The narrator

The unnamed narrator is an active character in the short story. Because the text was inspired by Hemingway’s real life experience in Spain as a war correspondent, we can assume the narrator is a fictional persona of the author. All that the text reveals about the narrator’s outer characterization is that his job was to “to cross the bridge, explore the bridgehead beyond and find out to what point the enemy had advanced” (ll. 9-11), which implies that he was a scout (an individual sent first to investigate a territory).

Inner characterization

The narrator’s inner characterization is constructed through dialogue, actions, and the way he depicts the events.
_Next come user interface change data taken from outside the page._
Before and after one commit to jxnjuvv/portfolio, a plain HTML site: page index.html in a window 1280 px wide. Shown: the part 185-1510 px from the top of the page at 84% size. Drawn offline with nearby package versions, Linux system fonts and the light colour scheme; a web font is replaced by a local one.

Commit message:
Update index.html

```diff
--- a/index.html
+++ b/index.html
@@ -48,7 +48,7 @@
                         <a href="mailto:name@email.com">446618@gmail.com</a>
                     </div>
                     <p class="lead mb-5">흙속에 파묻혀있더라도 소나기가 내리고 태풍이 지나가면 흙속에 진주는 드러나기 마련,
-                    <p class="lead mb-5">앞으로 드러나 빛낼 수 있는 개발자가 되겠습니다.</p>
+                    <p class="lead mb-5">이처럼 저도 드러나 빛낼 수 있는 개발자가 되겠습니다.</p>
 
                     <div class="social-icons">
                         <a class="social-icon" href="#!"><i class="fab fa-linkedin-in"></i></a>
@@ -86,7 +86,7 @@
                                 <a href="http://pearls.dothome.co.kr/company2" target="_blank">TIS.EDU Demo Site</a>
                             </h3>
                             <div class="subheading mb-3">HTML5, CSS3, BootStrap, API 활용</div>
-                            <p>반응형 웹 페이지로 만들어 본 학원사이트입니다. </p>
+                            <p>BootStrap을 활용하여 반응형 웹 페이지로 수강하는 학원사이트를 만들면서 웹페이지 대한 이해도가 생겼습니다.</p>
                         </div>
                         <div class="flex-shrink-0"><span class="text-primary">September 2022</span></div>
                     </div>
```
The way the narrator depicts the war setting and the old man suggests that he pities the situation of the Spanish and that he is against fascists and war in general: “…how long now it would be before we would see the enemy, and listening all the while for the first noises that would signal that ever mysterious event called contact, and the old man still sat there.” (ll. 26-29); “There was nothing to do about him. It was Easter Sunday and the Fascists were advancing toward the Ebro.” (ll. 71-72)


The old man

The old man is the second character in the short story, who is presented from the narrator’s perspective. According to his outer characterization, he comes from a town called San Carlos (l. 14), he is “seventy-six years old” (l. 42), he has no family, and he used to take care of animals.

His physical portrait is conveyed on several occasions, and helps suggest the idea of helplessness: “An old man with steel rimmed spectacles and very dusty clothes sat by the side of the road.” (ll. 1-2); “...I looked at his black dusty clothes and his gray dusty face and his steel rimmed spectacles…” (ll. 21-22)

Inner characterization

The old man’s inner characterization is conveyed through dialogue and his actions.

The fact that the man walked 12 kilometers from his town and got tired and decided to stop at the bridge suggest not only physical but also psychological exhaustion. He is a man who had to leave his town and who realized he has nowhere to go. This idea is further emphasized by his reluctance to go to Barcelona:


Teksten herover er et uddrag fra webbogen. Kun medlemmer kan læse hele indholdet.

Få adgang til hele Webbogen.

Som medlem på får du adgang til alt indhold.

Køb medlemskab nu

Allerede medlem? Log ind